• [EXERCISE GOAL]
Filtering the records below, copy only those lines that include the word "this".

[Opening SUPPLIED DATA section]

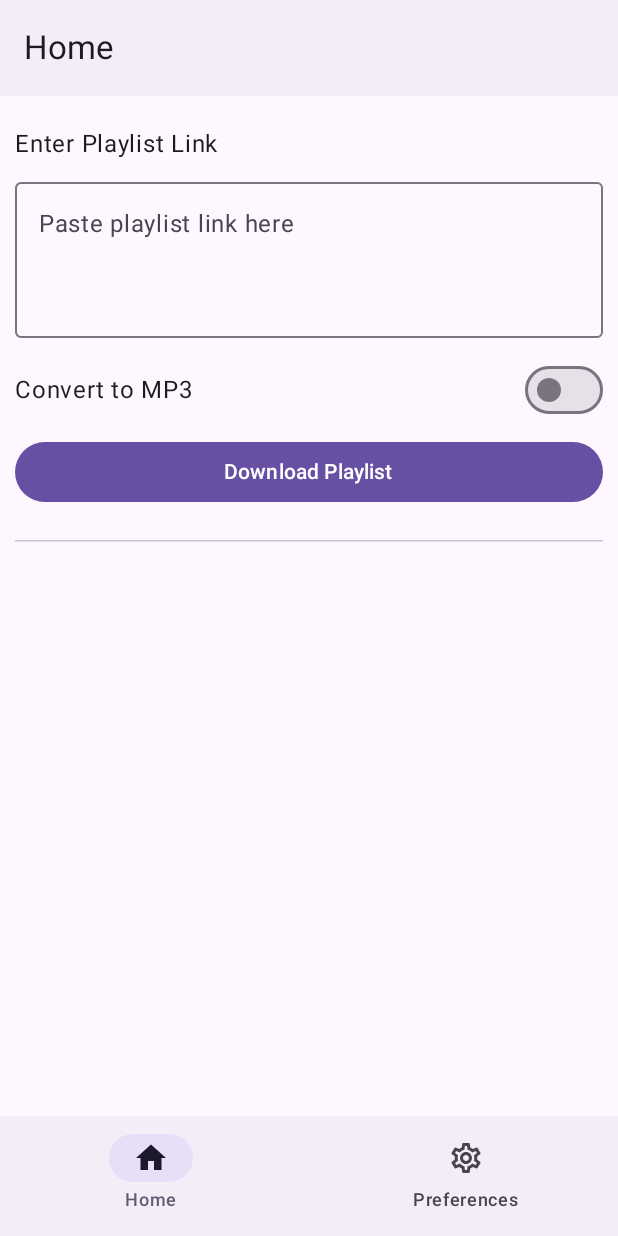
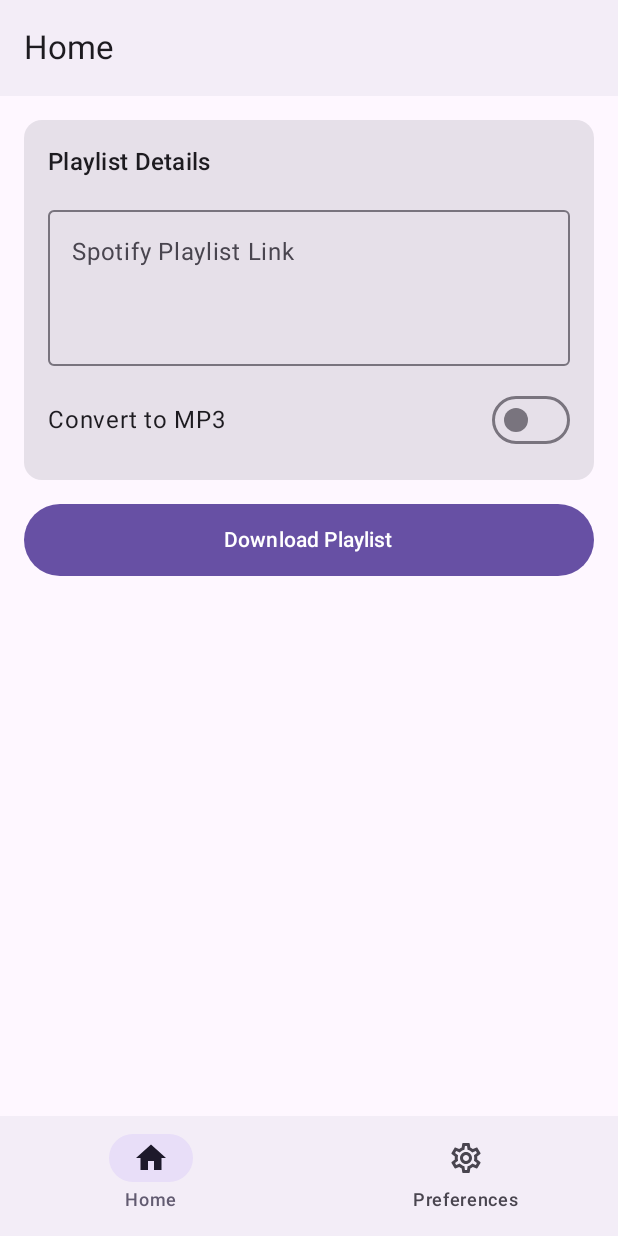
Before and after one commit to supersu-man/spotify-playlist-downloader, an Android app built with Jetpack Compose: the screen it shows after launch (MainActivity), after a tap on "Download Playlist", on a phone screen of 412 x 824 dp. Run offline under Robolectric (Android 15) with nearby library versions, the phone set to English and light mode, and no system bars; libraries missing offline, so code that uses them is left out: com.arthenica.ffmpegkit, com.supersuman.apkupdater, org.schabi.newpipe, se.michaelthelin.spotify; 10 statements that could not run were skipped; 1 other tap on this screen came first.

Commit message:
refactor: Refactor UI and improved state handling
Refactored HomeScreen and PreferencesScreen to use Material3 components, improved layout, and enhanced user feedback. Updated HomeScreenViewModel to extend AndroidViewModel for proper lifecycle management and switched to state properties instead of Compose state wrappers. Moved update checking logic into UpdaterViewModel and invoked it from MainActivity using viewModels delegate. Cleaned up unused code and improved coroutine usage for better performance and maintainability.

```diff
--- a/app/src/main/java/dev/sumanth/spd/MainActivity.kt
+++ b/app/src/main/java/dev/sumanth/spd/MainActivity.kt
@@ -4,6 +4,7 @@ import android.os.Bundle
 import androidx.activity.ComponentActivity
 import androidx.activity.compose.setContent
 import androidx.activity.enableEdgeToEdge
+import androidx.activity.viewModels
 import androidx.compose.foundation.layout.fillMaxSize
 import androidx.compose.foundation.layout.padding
 import androidx.compose.foundation.pager.HorizontalPager
@@ -14,12 +15,10 @@ import androidx.compose.material.icons.filled.Settings
 import androidx.compose.material.icons.outlined.Home
 import androidx.compose.material.icons.outlined.Settings
 import androidx.compose.material3.Scaffold
+import androidx.compose.runtime.derivedStateOf
 import androidx.compose.runtime.getValue
-import androidx.compose.runtime.mutableStateOf
 import androidx.compose.runtime.remember
-import androidx.compose.runtime.setValue
 import androidx.compose.ui.Modifier
-import com.supersuman.apkupdater.ApkUpdater
 import dev.sumanth.spd.model.NavigationItem
 import dev.sumanth.spd.ui.component.Background
 import dev.sumanth.spd.ui.component.BottomBar
@@ -32,44 +31,37 @@ import dev.sumanth.spd.ui.viewmodel.UpdaterViewModel
 import dev.sumanth.spd.utils.Downloader
 import dev.sumanth.spd.utils.Spotify
 import dev.sumanth.spd.utils.spotify
-import kotlinx.coroutines.CoroutineScope
-import kotlinx.coroutines.Dispatchers
-import kotlinx.coroutines.launch
 import org.schabi.newpipe.extractor.NewPipe
 
 
 class MainActivity : ComponentActivity() {
-
 
     private val navigationItems = listOf(
         NavigationItem("Home", Icons.Filled.Home, Icons.Outlined.Home),
         NavigationItem("Preferences", Icons.Filled.Settings, Icons.Outlined.Settings)
     )
 
+    private val updateViewModel: UpdaterViewModel by viewModels()
+
     override fun onCreate(savedInstanceState: Bundle?) {
         super.onCreate(savedInstanceState)
         enableEdgeToEdge()
 
-        spotify = Spotify(this@MainActivity)
-
+        spotify = Spotify(this)
         NewPipe.init(Downloader.getInstance())
-        val updateViewModel = UpdaterViewModel()
-        checkForUpdate(updateViewModel)
+        updateViewModel.checkForUpdate(this)
 
         setContent {
-
-            var title by remember { mutableStateOf("Home") }
             val pagerState = rememberPagerState( pageCount = { navigationItems.size })
+            val title by remember { derivedStateOf { navigationItems[pagerState.currentPage].title } }
 
             Background {
                 Scaffold(topBar = { TopBar(title) }, bottomBar = { BottomBar(navigationItems, pagerState) }) { innerpadding ->
-
-                    HorizontalPager(state = pagerState, modifier = Modifier.fillMaxSize().padding(innerpadding)) { page ->
-                        title = navigationItems[pagerState.currentPage].title
-                        if(page==0) {
-                            HomeScreen()
-                        } else if (page==1) {
-                            PreferencesScreen()
+                    HorizontalPager(state = pagerState,
+                        modifier = Modifier.fillMaxSize().padding(innerpadding)) { page ->
+                        when(page) {
+                            0 -> HomeScreen()
+                            1 -> PreferencesScreen()
                         }
                     }
 
@@ -81,20 +73,4 @@ class MainActivity : ComponentActivity() {
         }
     }
 
-    private fun checkForUpdate(viewModel: UpdaterViewModel) = CoroutineScope(Dispatchers.IO).launch {
-        try {
-            println("Checking for update")
-            val updater = ApkUpdater(this@MainActivity, getString(R.string.update_url))
-            updater.threeNumbers = true
-            viewModel.updater = updater
-            if (updater.isInternetConnection() && updater.isNewUpdateAvailable() == true) {
-                viewModel.updateFound = true
-                println("Update found")
-            }
-        } catch (e: Exception) {
-            println(e)
-        }
-
-    }
-
 }
--- a/app/src/main/java/dev/sumanth/spd/ui/screen/HomeScreen.kt
+++ b/app/src/main/java/dev/sumanth/spd/ui/screen/HomeScreen.kt
@@ -1,64 +1,89 @@
 package dev.sumanth.spd.ui.screen
 
-import androidx.compose.foundation.layout.Arrangement
-import androidx.compose.foundation.layout.Column
-import androidx.compose.foundation.layout.Row
-import androidx.compose.foundation.layout.aspectRatio
-import androidx.compose.foundation.layout.fillMaxHeight
-import androidx.compose.foundation.layout.fillMaxSize
-import androidx.compose.foundation.layout.fillMaxWidth
-import androidx.compose.foundation.layout.height
-import androidx.compose.foundation.layout.padding
-import androidx.compose.material3.Button
-import androidx.compose.material3.CircularProgressIndicator
-import androidx.compose.material3.HorizontalDivider
-import androidx.compose.material3.LinearProgressIndicator
-import androidx.compose.material3.MaterialTheme
-import androidx.compose.material3.OutlinedTextField
-import androidx.compose.material3.Switch
-import androidx.compose.material3.Text
+import androidx.compose.foundation.layout.*
+import androidx.compose.material3.*
 import androidx.compose.runtime.Composable
-import androidx.compose.runtime.getValue
-import androidx.compose.runtime.mutableStateOf
-import androidx.compose.runtime.remember
 import androidx.compose.ui.Alignment
 import androidx.compose.ui.Modifier
-import androidx.compose.ui.platform.LocalContext
 import androidx.compose.ui.text.style.TextAlign
 import androidx.compose.ui.unit.dp
+import androidx.lifecycle.viewmodel.compose.viewModel
 import dev.sumanth.spd.ui.viewmodel.HomeScreenViewModel
 import java.util.Locale
 
 @Composable
-fun HomeScreen() {
-    val context = LocalContext.current
-    val homeScreenViewModel by remember { mutableStateOf(HomeScreenViewModel(context)) }
-    Column(modifier = Modifier.padding(10.dp, 20.dp).fillMaxSize()) {
-        Text("Enter Playlist Link")
-        OutlinedTextField(
-            value = homeScreenViewModel.spotifyLink.value, onValueChange = { homeScreenViewModel.spotifyLink.value = it },
-            label = { Text("Paste playlist link here") },
-            modifier = Modifier.fillMaxWidth().padding(0.dp, 5.dp), minLines = 3
-        )
-        Row(modifier = Modifier.padding(0.dp, 5.dp).fillMaxWidth(), verticalAlignment = Alignment.CenterVertically, horizontalArrangement = Arrangement.SpaceBetween) {
-            Text("Convert to MP3")
-            Switch(checked = homeScreenViewModel.convertToMp3.value, onCheckedChange = { homeScreenViewModel.convertToMp3.value = it })
+fun HomeScreen(viewModel: HomeScreenViewModel = viewModel()) {
+    Column(modifier = Modifier.padding(16.dp).fillMaxSize(),
+        verticalArrangement = Arrangement.spacedBy(16.dp)
+    ) {
+
+        Card(modifier = Modifier.fillMaxWidth()) {
+            Column(
+                modifier = Modifier.padding(16.dp),
+                verticalArrangement = Arrangement.spacedBy(12.dp)
+            ) {
+
+                Text("Playlist Details", style = MaterialTheme.typography.titleMedium)
+
+                OutlinedTextField(
+                    value = viewModel.spotifyLink,
+                    onValueChange = { viewModel.spotifyLink = it },
+                    label = { Text("Spotify Playlist Link") },
+                    modifier = Modifier.fillMaxWidth(),
+                    minLines = 3
+                )
+
+                Row(
+                    modifier = Modifier.fillMaxWidth(),
+                    verticalAlignment = Alignment.CenterVertically,
+                    horizontalArrangement = Arrangement.SpaceBetween
+                ) {
+                    Text("Convert to MP3", style = MaterialTheme.typography.bodyLarge)
+                    Switch(checked = viewModel.convertToMp3, onCheckedChange = { viewModel.convertToMp3 = it })
+                }
+            }
         }
-        Button (onClick = { homeScreenViewModel.downloadPlaylist() }, modifier = Modifier.padding(0.dp, 5.dp).fillMaxWidth().height(40.dp)) {
-            if(homeScreenViewModel.loader.value) {
-                CircularProgressIndicator(modifier = Modifier.fillMaxHeight().aspectRatio(1f), color = MaterialTheme.colorScheme.onPrimary)
+
+        Button(
+            onClick = { viewModel.downloadPlaylist() },
+            modifier = Modifier.fillMaxWidth().height(48.dp),
+            enabled = !viewModel.loader
+        ) {
+            if (viewModel.loader) {
+                CircularProgressIndicator(
+                    modifier = Modifier.size(24.dp),
+                    color = MaterialTheme.colorScheme.onPrimary,
+                    strokeWidth = 2.dp
+                )
             } else {
                 Text("Download Playlist")
             }
         }
-        HorizontalDivider(modifier = Modifier.padding(0.dp, 20.dp))
-        if (homeScreenViewModel.totalProgress.floatValue > 0f && homeScreenViewModel.totalProgress.floatValue < 100f) {
-            Text(text = homeScreenViewModel.fileName.value, modifier = Modifier.padding(0.dp, 10.dp))
-            LinearProgressIndicator(progress = { homeScreenViewModel.totalProgress.floatValue }, modifier = Modifier.fillMaxWidth().padding(0.dp, 10.dp).height(14.dp), drawStopIndicator = { })
-            Text(text = String.format(Locale.ENGLISH, "%.1f", homeScreenViewModel.totalProgress.floatValue * 100) + "%", modifier = Modifier.padding(0.dp, 10.dp).fillMaxWidth(), textAlign = TextAlign.Center)
-        }
-        if (homeScreenViewModel.totalProgress.floatValue == 1f) {
-            Text(text =  "Download complete", modifier = Modifier.padding(0.dp, 10.dp).fillMaxWidth(), textAlign = TextAlign.Center)
+
+        if (viewModel.totalProgress > 0f) {
+            Card(modifier = Modifier.fillMaxWidth()) {
+                Column(modifier = Modifier.padding(16.dp),
+                    verticalArrangement = Arrangement.spacedBy(8.dp)
+                ) {
+                    val statusText = if (viewModel.totalProgress == 1f) "Download complete" else viewModel.fileName
+                    Text(text = statusText, style = MaterialTheme.typography.bodyMedium,
+                        color = MaterialTheme.colorScheme.onSurfaceVariant
+                    )
+
+                    if (viewModel.totalProgress < 1f) {
+                        LinearProgressIndicator(
+                            progress = { viewModel.totalProgress },
+                            modifier = Modifier.fillMaxWidth().height(8.dp)
+                        )
+                        Text(
+                            text = String.format(Locale.ENGLISH, "%.1f%%", viewModel.totalProgress * 100),
+                            modifier = Modifier.fillMaxWidth(),
+                            textAlign = TextAlign.End,
+                            style = MaterialTheme.typography.labelSmall
+                        )
+                    }
+                }
+            }
         }
     }
 }
--- a/app/src/main/java/dev/sumanth/spd/ui/viewmodel/HomeScreenViewModel.kt
+++ b/app/src/main/java/dev/sumanth/spd/ui/viewmodel/HomeScreenViewModel.kt
@@ -1,65 +1,76 @@
 package dev.sumanth.spd.ui.viewmodel
 
-import android.content.Context
+import android.app.Application
+import androidx.compose.runtime.getValue
 import androidx.compose.runtime.mutableFloatStateOf
 import androidx.compose.runtime.mutableStateOf
+import androidx.compose.runtime.setValue
+import androidx.lifecycle.AndroidViewModel
 import androidx.lifecycle.ViewModel
+import androidx.lifecycle.viewModelScope
 import dev.sumanth.spd.utils.SharedPref
 import dev.sumanth.spd.utils.convertCodec
 import dev.sumanth.spd.utils.downloadFile
 import dev.sumanth.spd.utils.getFileMeta
 import dev.sumanth.spd.utils.getPlaylistItems
-import kotlinx.coroutines.CoroutineScope
 import kotlinx.coroutines.Dispatchers
 import kotlinx.coroutines.launch
+import kotlinx.coroutines.withContext
 import java.io.File
 
-class HomeScreenViewModel(current: Context) : ViewModel() {
+class HomeScreenViewModel(application: Application) : AndroidViewModel(application) {
 
-    var fileProgress = mutableFloatStateOf(0f)
-    var totalProgress = mutableFloatStateOf(0f)
-    var fileName = mutableStateOf("")
-    var spotifyLink = mutableStateOf("")
-    var loader = mutableStateOf(false)
-    val sharedPref = mutableStateOf(SharedPref(current))
-    val convertToMp3 = mutableStateOf(false)
+    var fileProgress by mutableFloatStateOf(0f)
+    var totalProgress by mutableFloatStateOf(0f)
+    var fileName by mutableStateOf("")
+    var spotifyLink by mutableStateOf("")
+    var loader by mutableStateOf(false)
+    var convertToMp3 by mutableStateOf(false)
+    private val sharedPref = SharedPref(application)
 
-    fun downloadPlaylist() = CoroutineScope(Dispatchers.IO).launch {
-        loader.value = true
-        val downloadPath = sharedPref.value.getDownloadPath()
-        fileName.value = "Fetching playlist"
-        val spotifyList = getPlaylistItems(spotifyLink.value)
-        fileName.value = "Playlist fetched successfully"
-        var queryNumber = 0
-        var retries = 5
-        while (queryNumber < spotifyList.size) {
+    fun downloadPlaylist() {
+        if (loader) return
+        viewModelScope.launch {
+            loader = true
             try {
-                val fileMeta = getFileMeta(spotifyList[queryNumber])
-                File(downloadPath).mkdir()
-                fileName.value = "Downloading " + fileMeta["name"].toString()
-                val path = "$downloadPath/${fileMeta["name"]}"
-                downloadFile(fileMeta["url"].toString(), "$path.m4a") { b, c ->
-                    fileProgress.floatValue = (b * 100 / c).toFloat() / 100
+                val downloadPath = sharedPref.getDownloadPath()
+                fileName = "Fetching playlist..."
+                val spotifyList = withContext(Dispatchers.IO) { getPlaylistItems(spotifyLink) }
+                if (spotifyList.isEmpty()) {
+                    fileName = "Playlist is empty or link is invalid"
+                    loader = false
+                    return@launch
                 }
-                if(convertToMp3.value) {
-                    convertCodec(path)
+                fileName = "Playlist fetched successfully"
+
+                spotifyList.forEachIndexed { index, item ->
+                    try {
+                        val fileMeta = withContext(Dispatchers.IO) { getFileMeta(item) }
+                        withContext(Dispatchers.IO) { File(downloadPath).mkdirs() }
+
+                        val name = fileMeta["name"].toString()
+                        fileName = "Downloading $name"
+                        val path = "$downloadPath/$name"
+
+                        withContext(Dispatchers.IO) {
+                            downloadFile(fileMeta["url"].toString(), "$path.m4a") { b, c ->
+                                fileProgress = (b * 100 / c).toFloat() / 100
+                            }
+                            if (convertToMp3) {
+                                convertCodec(path)
+                            }
+                        }
+                        totalProgress = (index + 1).toFloat() / spotifyList.size
+                    } catch (e: Exception) {
+                        e.printStackTrace()
+                    }
                 }
-                queryNumber++
-                retries = 5
-                totalProgress.floatValue = (queryNumber.toFloat()/spotifyList.size)
             } catch (e: Exception) {
-                println(e)
-                if (retries == 0) {
-                    queryNumber++
-                    retries = 5
-                    totalProgress.floatValue = (queryNumber.toFloat()/spotifyList.size)
-                } else {
-                    retries--
-                }
+                fileName = "Error: ${e.message}"
+            } finally {
+                loader = false
             }
-            println(totalProgress)
         }
-        loader.value = false
     }
 
 }
--- a/app/src/main/java/dev/sumanth/spd/ui/viewmodel/UpdaterViewModel.kt
+++ b/app/src/main/java/dev/sumanth/spd/ui/viewmodel/UpdaterViewModel.kt
@@ -1,12 +1,34 @@
 package dev.sumanth.spd.ui.viewmodel
 
+import android.app.Activity
+import android.content.Context
+import androidx.activity.result.launch
 import androidx.compose.runtime.getValue
 import androidx.compose.runtime.mutableStateOf
 import androidx.compose.runtime.setValue
 import androidx.lifecycle.ViewModel
+import androidx.lifecycle.viewModelScope
 import com.supersuman.apkupdater.ApkUpdater
+import dev.sumanth.spd.R
+import kotlinx.coroutines.Dispatchers
+import kotlinx.coroutines.launch
 
-class UpdaterViewModel: ViewModel() {
+class UpdaterViewModel : ViewModel() {
     var updateFound by mutableStateOf(false)
     var updater: ApkUpdater? = null
+
+    fun checkForUpdate(context: Activity) {
+        viewModelScope.launch(Dispatchers.IO) {
+            try {
+                val updater = ApkUpdater(context, context.getString(R.string.update_url))
+                updater.threeNumbers = true
+                this@UpdaterViewModel.updater = updater
+                if (updater.isInternetConnection() && updater.isNewUpdateAvailable() == true) {
+                    updateFound = true
+                }
+            } catch (e: Exception) {
+                e.printStackTrace()
+            }
+        }
+    }
 }
```
Also changed, not shown: app/src/main/java/dev/sumanth/spd/ui/screen/PreferencesScreen.kt (+45 -32 lines).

[Closing SUPPLIED DATA section]

• [TASK RESPONSE]
Before and after one commit to supersu-man/spotify-playlist-downloader, an Android app built with Jetpack Compose: the screen it shows after launch (MainActivity), after a tap on "Download Playlist", on a phone screen of 412 x 824 dp. Run offline under Robolectric (Android 15) with nearby library versions, the phone set to English and light mode, and no system bars; libraries missing offline, so code that uses them is left out: com.arthenica.ffmpegkit, com.supersuman.apkupdater, org.schabi.newpipe, se.michaelthelin.spotify; 10 statements that could not run were skipped; 1 other tap on this screen came first.
-        spotify = Spotify(this@MainActivity)
+        spotify = Spotify(this)
+        updateViewModel.checkForUpdate(this)
-            val updater = ApkUpdater(this@MainActivity, getString(R.string.update_url))
+                this@UpdaterViewModel.updater = updater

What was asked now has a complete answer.